Most people learn to write by emulating other writers. Creative writing classes often include assignments in which the student copies a particular style or even the introduction of some famous short story or poem.
Beyond this, one of the most repeated pieces of writing advice for aspiring authors is to read whatever they can get their hands on to learn what works and doesn’t. This is solid advice, and I certainly don’t disagree.
There comes a point, however, when the nascent writer has to take down the scaffolding of other voices. The question is this: What voice is left after the scaffolding disappears?
By voice, I mean the characteristic style of your writing that lets the reader know you are the author—the lyric rhythm, the straightforward prose, the sardonic wit. Your voice is the point of contact between you and the worlds and words you create.
Getting out from the shadow of other writers is a complicated process.

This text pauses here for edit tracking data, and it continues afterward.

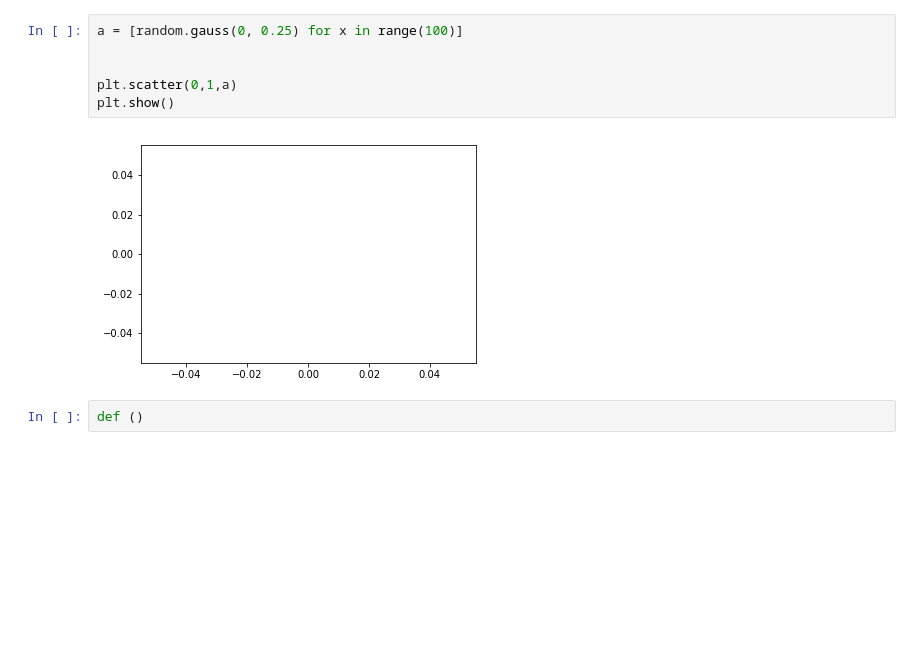
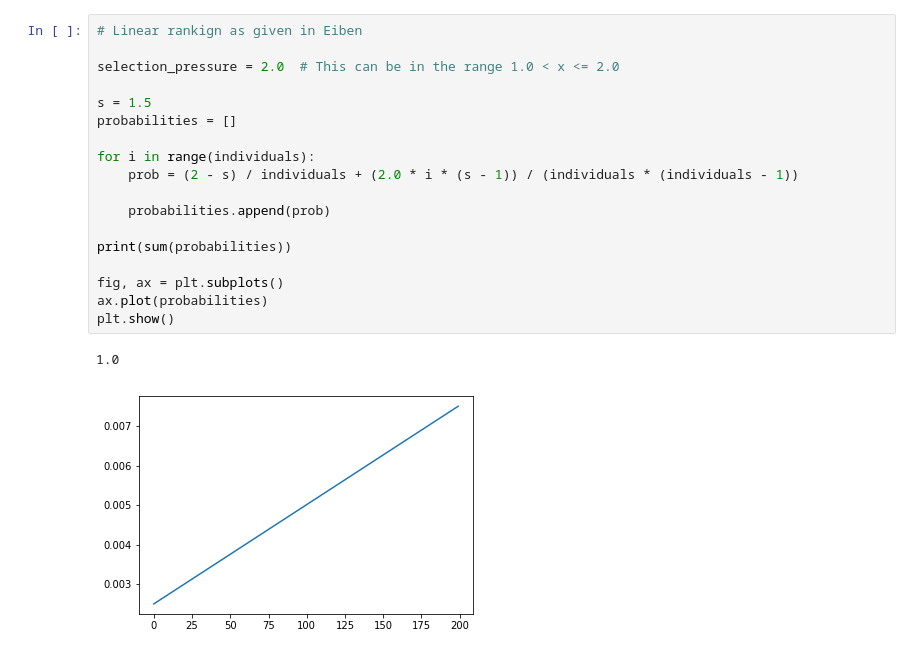
Before and after one commit to jareddrayton/ASECP, a Jupyter notebook: Prototyping/Ranking Examples.ipynb, the cells around one changed output. Saved outputs shown, nothing was run; the diff lists cells and outputs as text; blank space fills up the shorter version.

```diff
--- a/Prototyping/Ranking Examples.ipynb
+++ b/Prototyping/Ranking Examples.ipynb
@@ -33,10 +26,21 @@ plt.show()
-# %%
-a = [random.gauss(0, 0.25) for x in range(100)]
-
-
-plt.scatter(0,1,a)
-plt.show()
-# %% [output]
-[figure, removed]
-# %%
-def ()
+# %%
+# Linear rankign as given in Eiben
+
+selection_pressure = 2.0  # This can be in the range 1.0 < x <= 2.0
+
+s = 1.5
+probabilities = []
+
+for i in range(individuals):
+    prob = (2 - s) / individuals + (2.0 * i * (s - 1)) / (individuals * (individuals - 1))
+
+    probabilities.append(prob)
+
+print(sum(probabilities))
+
+fig, ax = plt.subplots()
+ax.plot(probabilities)
+plt.show()
+# %% [output]
+1.0
+[figure, added]
```
Also changed, not shown: parts of 4 cells of this notebook, 2 other files.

The more you write; the more confidence you gain in making the writing sound the way you want it to. This doesn’t mean you can’t or shouldn’t be influenced by others. That’s unavoidable. And, in fact, your individuality as a unique content creator comes through because of your background, not in spite of it.
But make sure that you aren’t drowning yourself out because you want your writing to sound more like [insert famous writer here]. This isn’t always a conscious process, but when you review what you’ve written, you’ll likely see the places you’ve leaned on others instead of speaking as you.
Here are some questions to ask yourself:
- Did you learn to write by emulating others? What impact do you think this had?
- Who are your influences as a writer?
- Which characteristics of their writing do you enjoy the most? Which do you hope to capture in your own writing?
- How would you describe the way your writing comes across? Sarcastic? Lean? Flowing?
- Does this style seem natural?
- How does your background make you unique?
- After reviewing your writing, how does it compare to the writing of those who have influenced you?
The Writer’s Checkup
Read the intro for background.